    From this website.

  6. Seth R. says:

    Thing is, Japan doesn’t have a legal market for much more than 1,200 new “bengoshi” per year.

    Japanese typically don’t sue people. It runs against the culture.

    Not saying that won’t change or isn’t changing already. But lawyering in Japan is a completely different animal than it is in the U.S.

  7. LM says:

    “Japanese typically don’t sue people. It runs against the culture. Not saying that won’t change or isn’t changing already.”

    Exactly. On the other hand (or, perhaps, in the same vein?), it’s possible that Japan’s changing legal system will follow the same path as that of post-WTO-accession China, resulting in a more formal legal education system, an increase in the number of certified attorneys, etc.

    On the flip side, Japan’s impetus for revamping its legal system may not be motivated by the same factors as China (accession to the WTO, complying with WTO requirements, assuring foreign business investors of the trustworthiness of China’s legal system, and creating a more transparent legal system).

    Then again, looking at it from a more general perspective, Japan may be “Westernizing” its legal system in order to accomplish the same ends that China seeks to accomplish: attract foreign investment (and assure companies that they will have a judicial forum in which to litigate disputes). If that’s the case, Japan’s legal system could very well lose some of its traditional conciliation-oriented characteristics.

  8. Jeffrey Lubbers says:

    To add to Amanda’s interesting post, I would point out that Korea is also about to adopt the US-style 3-year graduate law school system too. See, e.g., http://www.law.columbia.edu/focusareas/asianlegal/korea.
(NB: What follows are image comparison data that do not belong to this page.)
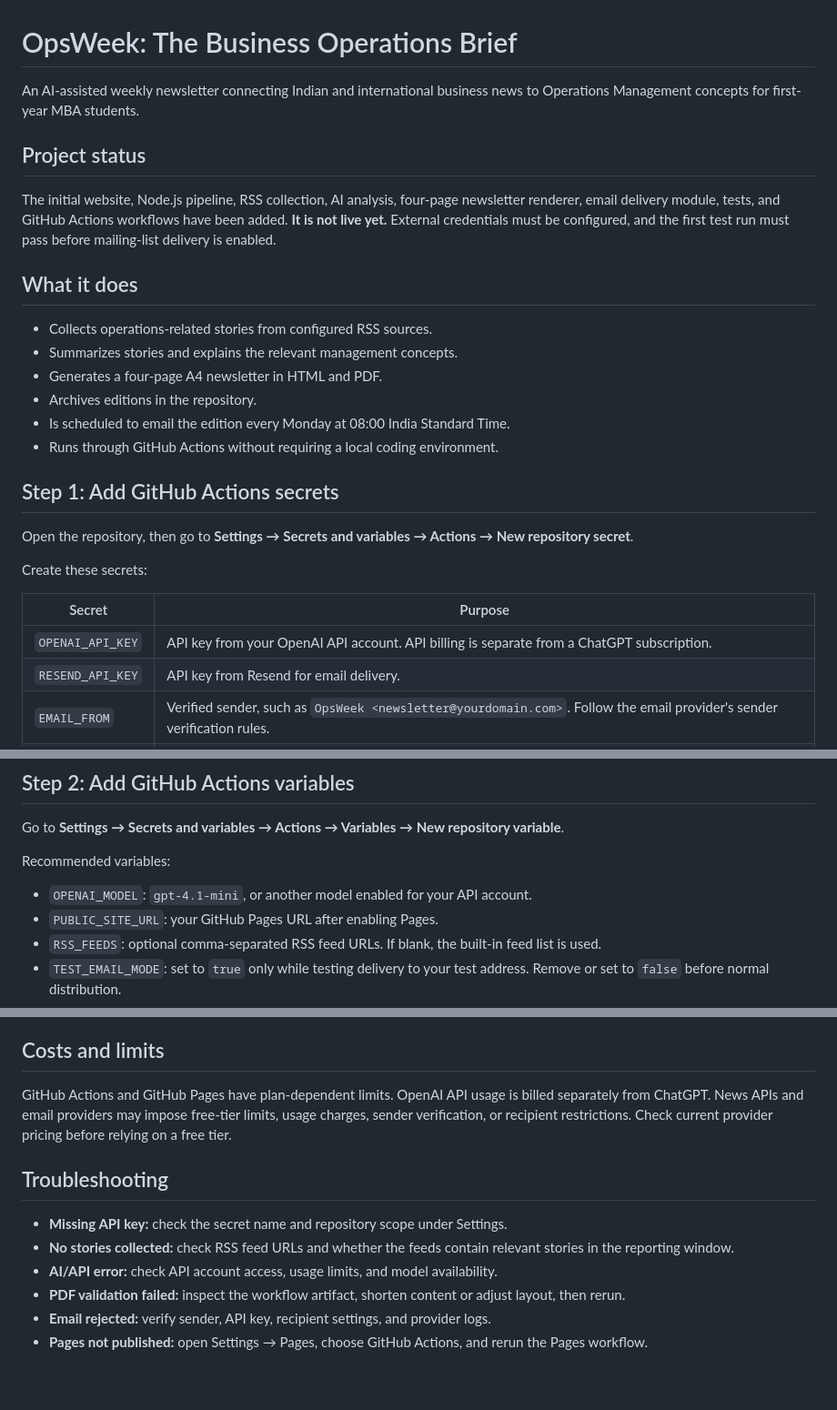
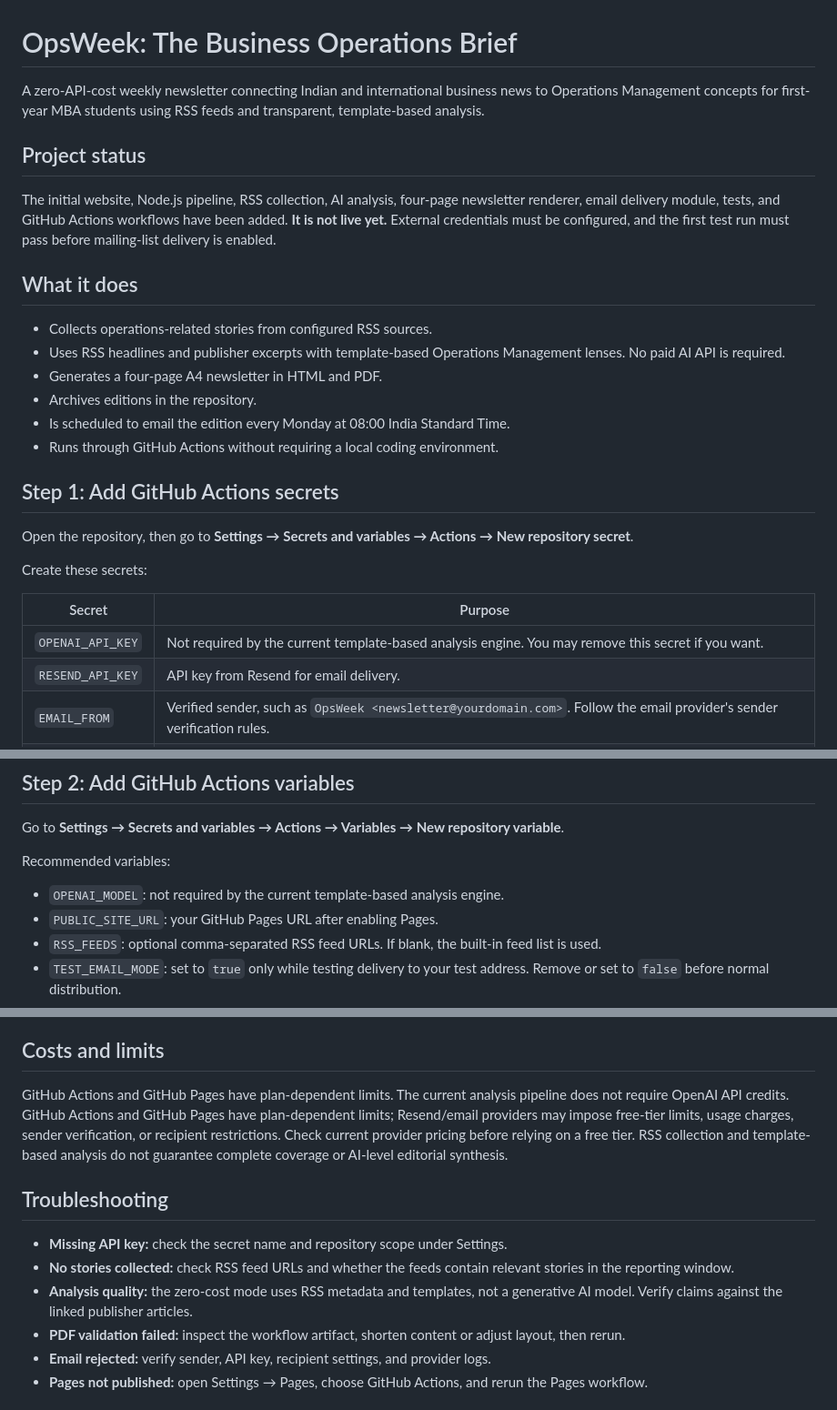
Before and after one commit to studymaterialaryan05-ai/opsweek-newsletter, a Markdown page: README.md, 3 parts joined by grey strips. Shown at 91% size. Drawn GitHub-style; blank space fills up the shorter version.

Commit message:
Document zero-cost template-based analysis mode

```diff
--- a/README.md
+++ b/README.md
@@ -1,6 +1,6 @@
 # OpsWeek: The Business Operations Brief
 
-An AI-assisted weekly newsletter connecting Indian and international business news to Operations Management concepts for first-year MBA students.
+A zero-API-cost weekly newsletter connecting Indian and international business news to Operations Management concepts for first-year MBA students using RSS feeds and transparent, template-based analysis.
 
 ## Project status
 
@@ -9,7 +9,7 @@ The initial website, Node.js pipeline, RSS collection, AI analysis, four-page ne
 ## What it does
 
 - Collects operations-related stories from configured RSS sources.
-- Summarizes stories and explains the relevant management concepts.
+- Uses RSS headlines and publisher excerpts with template-based Operations Management lenses. No paid AI API is required.
 - Generates a four-page A4 newsletter in HTML and PDF.
 - Archives editions in the repository.
 - Is scheduled to email the edition every Monday at 08:00 India Standard Time.
@@ -23,7 +23,7 @@ Create these secrets:
 
 | Secret | Purpose |
 |---|---|
-| `OPENAI_API_KEY` | API key from your OpenAI API account. API billing is separate from a ChatGPT subscription. |
+| `OPENAI_API_KEY` | Not required by the current template-based analysis engine. You may remove this secret if you want. |
 | `RESEND_API_KEY` | API key from Resend for email delivery. |
 | `EMAIL_FROM` | Verified sender, such as `OpsWeek <newsletter@yourdomain.com>`. Follow the email provider's sender verification rules. |
 | `EMAIL_TO` | Central mailing-list address or comma-separated approved recipients. |
@@ -38,7 +38,7 @@ Go to **Settings → Secrets and variables → Actions → Variables → New rep
 
 Recommended variables:
 
-- `OPENAI_MODEL`: `gpt-4.1-mini`, or another model enabled for your API account.
+- `OPENAI_MODEL`: not required by the current template-based analysis engine.
 - `PUBLIC_SITE_URL`: your GitHub Pages URL after enabling Pages.
 - `RSS_FEEDS`: optional comma-separated RSS feed URLs. If blank, the built-in feed list is used.
 - `TEST_EMAIL_MODE`: set to `true` only while testing delivery to your test address. Remove or set to `false` before normal distribution.
@@ -100,13 +100,13 @@ The PDF renderer checks that the PDF has exactly four pages. If validation fails
 
 ## Costs and limits
 
-GitHub Actions and GitHub Pages have plan-dependent limits. OpenAI API usage is billed separately from ChatGPT. News APIs and email providers may impose free-tier limits, usage charges, sender verification, or recipient restrictions. Check current provider pricing before relying on a free tier.
+GitHub Actions and GitHub Pages have plan-dependent limits. The current analysis pipeline does not require OpenAI API credits. GitHub Actions and GitHub Pages have plan-dependent limits; Resend/email providers may impose free-tier limits, usage charges, sender verification, or recipient restrictions. Check current provider pricing before relying on a free tier. RSS collection and template-based analysis do not guarantee complete coverage or AI-level editorial synthesis.
 
 ## Troubleshooting
 
 - **Missing API key:** check the secret name and repository scope under Settings.
 - **No stories collected:** check RSS feed URLs and whether the feeds contain relevant stories in the reporting window.
-- **AI/API error:** check API account access, usage limits, and model availability.
+- **Analysis quality:** the zero-cost mode uses RSS metadata and templates, not a generative AI model. Verify claims against the linked publisher articles.
 - **PDF validation failed:** inspect the workflow artifact, shorten content or adjust layout, then rerun.
 - **Email rejected:** verify sender, API key, recipient settings, and provider logs.
 - **Pages not published:** open Settings → Pages, choose GitHub Actions, and rerun the Pages workflow.
```
Also changed, not shown: other parts of README.md (+1 -1 lines).
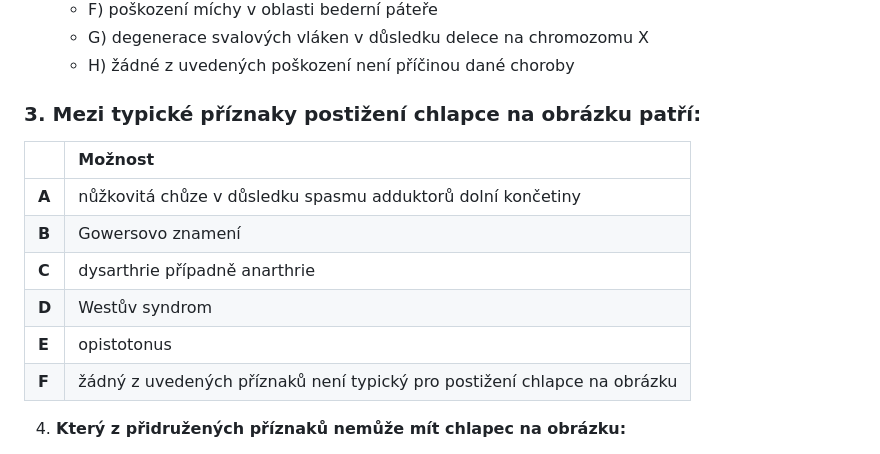
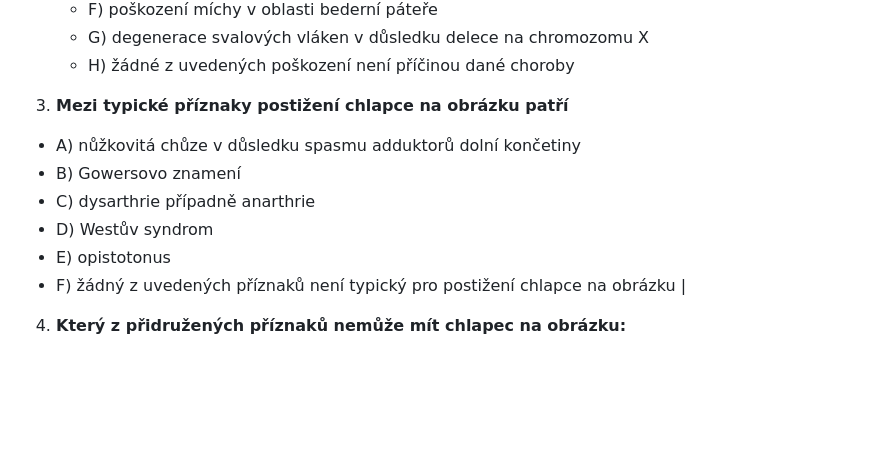
Before and after one commit to bedjan/ucitel, a Markdown page: seminarky/diagnoza.md, the part around the change. GitHub-like rendering; blank space fills up the shorter version.

```diff
--- a/seminarky/diagnoza.md
+++ b/seminarky/diagnoza.md
@@ -22,16 +22,15 @@
    * H) žádné z uvedených poškození není příčinou dané choroby
 
 
-### 3. Mezi typické příznaky postižení chlapce na obrázku patří:
+3. **Mezi typické příznaky postižení chlapce na obrázku patří**
 
-| | Možnost |
-| :--- | :--- |
-| **A** | nůžkovitá chůze v důsledku spasmu adduktorů dolní končetiny |
-| **B** | Gowersovo znamení |
-| **C** | dysarthrie případně anarthrie |
-| **D** | Westův syndrom |
-| **E** | opistotonus |
-| **F** | žádný z uvedených příznaků není typický pro postižení chlapce na obrázku |
+
+ * A)  nůžkovitá chůze v důsledku spasmu adduktorů dolní končetiny
+ * B) Gowersovo znamení
+ * C) dysarthrie případně anarthrie
+ * D) Westův syndrom
+ * E) opistotonus
+ * F) žádný z uvedených příznaků není typický pro postižení chlapce na obrázku |
 
 4. **Který z přidružených příznaků nemůže mít chlapec na obrázku:**
    * A) poruchy intelektu
```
    Korea is approaching it somewhat differently I’ve heard. It will have a smaller number of universities (in the teens versus the 68 or so in Japan–which may prove to be too many). And the participating universities will have to eliminate the undergraduate law degree programs, which Japan is still maintaining during a 10-year transition phase. By the way, Japan’s insistence on maintaining the LLB programs has led to overly busy law professors who have to teach in both tracks.